Out walking this Sunday late in November it feels as if the light of the day is already waning at just after one o’clock. I decide I’ll take some photographs for a blog post called ‘The Darkling.’ My long used phrase for this time of the year where the days are made up of progressively more darkness than light.
A very long circular walk in autumn. Including a great number of beautiful leaves, Boaty MacBoatface being built, finding out the price of a pair of jeans and an update on progress at The Welsh Streets. Good value I’d say.
When I set off walking on this day, the last Sunday in October 2016, I didn’t know exactly where I was going. But I knew it would be a long and autumnal walk.
“City of Sanctuary is a movement committed to building a culture of hospitality and welcome, especially for refugees seeking sanctuary from war and persecution. Our network of local groups includes boroughs, towns and cities across the UK and Ireland, all committed to building this culture of welcome across every sphere of society.
Wherever refugees go, we want them to feel safe and find people who will welcome them.”
This is what today was about and how it all went: Continue reading
Today I had the honour of speaking at The 1918 Club. A lunch club for women set up in 1918 by Eleanor Rathbone and her great friend and companion Elizabeth Macadam, and thought to be the longest established gathering place for women in Liverpool. It was simply wonderful to be there.I often mention Eleanor Rathbone on this blog and the fact that throughout my life she has been an inspiration to me, never more so than now as a group of us get our latest ‘Coming Home’ social venture going.
The thinking behind The 1918 Club was:
“After the armistice of 1918 the luncheon club idea was developed to preserve many of the friendships made during the war-period and many of the alliances forged through the suffrage campaign, and also to form new contacts amongst professional working women and social welfare workers.”
Up to this point of course clubs had been the preserve of men with women being expected to meet each other at home where they could talk about sewing or church-based activities. So the two suffragists and social activists will have been well aware of the radical nature of what they were up to. Continue reading
Remembering Eleanor Rathbone & Jane Jacobs.
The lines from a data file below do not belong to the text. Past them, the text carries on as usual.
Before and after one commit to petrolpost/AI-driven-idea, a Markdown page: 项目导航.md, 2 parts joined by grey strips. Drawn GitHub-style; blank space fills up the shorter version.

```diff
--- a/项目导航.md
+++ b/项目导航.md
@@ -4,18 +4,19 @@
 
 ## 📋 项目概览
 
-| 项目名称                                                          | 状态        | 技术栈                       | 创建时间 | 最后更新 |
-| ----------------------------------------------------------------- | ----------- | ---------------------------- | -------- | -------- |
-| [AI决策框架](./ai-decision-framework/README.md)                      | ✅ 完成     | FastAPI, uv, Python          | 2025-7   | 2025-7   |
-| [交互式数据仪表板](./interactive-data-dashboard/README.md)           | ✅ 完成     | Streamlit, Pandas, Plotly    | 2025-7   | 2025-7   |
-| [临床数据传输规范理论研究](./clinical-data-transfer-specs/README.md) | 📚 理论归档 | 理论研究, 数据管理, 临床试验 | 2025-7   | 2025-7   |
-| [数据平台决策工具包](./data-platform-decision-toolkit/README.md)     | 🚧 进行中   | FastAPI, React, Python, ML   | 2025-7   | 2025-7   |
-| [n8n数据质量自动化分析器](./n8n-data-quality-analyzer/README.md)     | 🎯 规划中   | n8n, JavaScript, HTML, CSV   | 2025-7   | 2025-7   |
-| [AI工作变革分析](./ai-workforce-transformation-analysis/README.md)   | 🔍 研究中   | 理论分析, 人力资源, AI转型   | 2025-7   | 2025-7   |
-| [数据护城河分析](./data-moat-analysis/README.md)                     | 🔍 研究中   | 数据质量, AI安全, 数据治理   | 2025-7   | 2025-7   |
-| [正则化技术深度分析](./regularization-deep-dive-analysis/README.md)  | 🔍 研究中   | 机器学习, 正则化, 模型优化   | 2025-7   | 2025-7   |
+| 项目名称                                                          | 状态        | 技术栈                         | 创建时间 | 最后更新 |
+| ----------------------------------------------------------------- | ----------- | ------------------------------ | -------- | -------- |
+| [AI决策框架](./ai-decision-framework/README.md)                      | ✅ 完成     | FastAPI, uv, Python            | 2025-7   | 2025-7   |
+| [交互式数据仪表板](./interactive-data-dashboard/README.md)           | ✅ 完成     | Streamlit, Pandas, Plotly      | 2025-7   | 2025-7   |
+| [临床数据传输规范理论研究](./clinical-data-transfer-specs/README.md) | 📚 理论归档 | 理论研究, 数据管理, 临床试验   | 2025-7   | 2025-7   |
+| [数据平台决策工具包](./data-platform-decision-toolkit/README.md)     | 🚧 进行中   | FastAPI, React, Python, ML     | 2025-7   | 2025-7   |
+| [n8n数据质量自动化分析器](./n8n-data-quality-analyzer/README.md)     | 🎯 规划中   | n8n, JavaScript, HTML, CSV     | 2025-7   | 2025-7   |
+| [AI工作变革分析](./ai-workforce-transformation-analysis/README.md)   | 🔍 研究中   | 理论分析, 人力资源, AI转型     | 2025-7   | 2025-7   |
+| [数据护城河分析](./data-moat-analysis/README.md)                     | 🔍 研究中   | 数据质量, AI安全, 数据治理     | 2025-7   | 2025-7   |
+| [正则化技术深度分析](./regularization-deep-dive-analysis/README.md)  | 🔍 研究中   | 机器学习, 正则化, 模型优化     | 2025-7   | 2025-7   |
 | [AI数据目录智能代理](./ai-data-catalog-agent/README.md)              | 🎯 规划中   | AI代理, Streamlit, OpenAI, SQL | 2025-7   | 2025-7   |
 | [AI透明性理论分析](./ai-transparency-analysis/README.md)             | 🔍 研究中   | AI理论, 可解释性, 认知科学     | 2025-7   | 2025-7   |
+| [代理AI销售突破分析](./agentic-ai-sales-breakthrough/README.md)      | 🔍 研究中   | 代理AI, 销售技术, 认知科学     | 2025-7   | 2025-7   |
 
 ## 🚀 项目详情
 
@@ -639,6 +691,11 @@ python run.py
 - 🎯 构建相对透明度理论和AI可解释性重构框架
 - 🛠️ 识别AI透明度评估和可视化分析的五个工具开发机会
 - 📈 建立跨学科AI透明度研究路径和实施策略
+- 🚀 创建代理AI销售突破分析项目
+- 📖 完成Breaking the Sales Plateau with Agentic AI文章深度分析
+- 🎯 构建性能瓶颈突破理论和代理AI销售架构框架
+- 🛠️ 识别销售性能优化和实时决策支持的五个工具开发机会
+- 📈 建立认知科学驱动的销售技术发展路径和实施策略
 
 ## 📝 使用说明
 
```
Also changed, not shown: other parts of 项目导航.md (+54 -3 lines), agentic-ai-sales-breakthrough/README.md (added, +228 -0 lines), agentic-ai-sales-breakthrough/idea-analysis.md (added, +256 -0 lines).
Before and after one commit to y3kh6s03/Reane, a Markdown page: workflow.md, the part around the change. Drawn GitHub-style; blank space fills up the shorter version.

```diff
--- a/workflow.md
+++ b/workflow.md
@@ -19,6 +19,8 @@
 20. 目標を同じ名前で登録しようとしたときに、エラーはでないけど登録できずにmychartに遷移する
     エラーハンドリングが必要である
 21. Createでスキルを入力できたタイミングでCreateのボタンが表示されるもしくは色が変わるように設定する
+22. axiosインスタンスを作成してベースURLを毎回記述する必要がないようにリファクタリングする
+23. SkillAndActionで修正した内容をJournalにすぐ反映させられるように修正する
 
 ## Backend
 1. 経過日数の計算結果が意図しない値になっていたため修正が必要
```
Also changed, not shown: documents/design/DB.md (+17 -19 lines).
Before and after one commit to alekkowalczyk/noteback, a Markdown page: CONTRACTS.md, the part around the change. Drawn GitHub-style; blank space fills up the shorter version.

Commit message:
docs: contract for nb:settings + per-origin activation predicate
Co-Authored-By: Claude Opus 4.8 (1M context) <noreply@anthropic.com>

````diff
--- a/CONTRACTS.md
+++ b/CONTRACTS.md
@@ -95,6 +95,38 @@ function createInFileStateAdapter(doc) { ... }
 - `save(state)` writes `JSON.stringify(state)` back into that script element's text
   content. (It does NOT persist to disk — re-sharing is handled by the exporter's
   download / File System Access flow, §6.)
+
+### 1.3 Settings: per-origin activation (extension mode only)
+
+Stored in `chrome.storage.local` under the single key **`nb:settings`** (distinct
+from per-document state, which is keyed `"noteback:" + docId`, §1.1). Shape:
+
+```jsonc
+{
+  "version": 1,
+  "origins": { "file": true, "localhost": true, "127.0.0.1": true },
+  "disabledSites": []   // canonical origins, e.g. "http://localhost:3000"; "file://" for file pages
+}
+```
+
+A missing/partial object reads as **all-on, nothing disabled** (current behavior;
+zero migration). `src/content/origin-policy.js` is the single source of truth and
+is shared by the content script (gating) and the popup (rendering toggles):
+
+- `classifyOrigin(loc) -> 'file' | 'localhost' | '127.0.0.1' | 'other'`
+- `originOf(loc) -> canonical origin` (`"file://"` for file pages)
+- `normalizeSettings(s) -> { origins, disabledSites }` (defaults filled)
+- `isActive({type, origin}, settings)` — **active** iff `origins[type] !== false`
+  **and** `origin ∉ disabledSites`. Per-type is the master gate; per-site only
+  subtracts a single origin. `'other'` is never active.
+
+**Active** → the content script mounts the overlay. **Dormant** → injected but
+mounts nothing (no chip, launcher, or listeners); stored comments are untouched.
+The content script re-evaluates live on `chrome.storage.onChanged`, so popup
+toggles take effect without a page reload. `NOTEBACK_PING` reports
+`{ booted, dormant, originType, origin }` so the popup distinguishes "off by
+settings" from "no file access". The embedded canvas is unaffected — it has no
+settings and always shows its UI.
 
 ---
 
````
One day in Liverpool 8, walking through what the people of the place have done and are doing. And remembering two great women, Eleanor Rathbone and Jane Jacobs.Eleanor Rathbone you’ll well know about if you’ve been around this blog a while. Liverpool’s greatest suffragette and politician. From our first female City Councillor – for Granby, through votes for women, then as an MP changing all of our lives, our greatest social reformer and well overdue the posthumous Freedom of Liverpool so many of us are determined she should get. So our children and their children will know in whose benign shadow we all walk.
Seventy years dead but celebrated in her Granby this day.
And Jane Jacobs? Born 100 years ago and also celebrated on this one amazing day. We’ll come back to Jane, I am always coming back to Jane.
Thought I’d be working today but, to my own surprise I got something finished a day earlier than expected, so? It’s Friday, the sky is blue, let’s go!
Not a particularly long Friday Walk in terms of miles this one, but it covers nearly 40 years of my life.
The terraced house in Wavertree where I’ve lived for 24 years now, the longest I’ve ever lived anywhere. On this walk we’ll be seeing where I first lived when I moved to the south of the city in the 1970s.
Walking with a camera is different from just walking. Me and Sarah found this many years ago when we’d run it as an exercise on the ‘Creativity’ courses we’d run back then. People would notice things they might normally miss and find beauty in unexpected places. Well I’ve carried on with this ‘exercise’ until it’s become a natural part of how I live my life. This blog being full of pictures taken as I’m walking around.
This week it’s been different though. For the first time since nearly the beginning of this century the camera in my hand has changed. The weight of it, the feel of it, the capabilities of it – all different and only just starting to be explored. Since my birthday on Tuesday when it arrived it’s actually come out with its much loved predecessor and worked most days. Good pictures in difficult circumstances inside a variety of people’s living rooms. It’s also been out walking though, and that’s what we’re looking at here.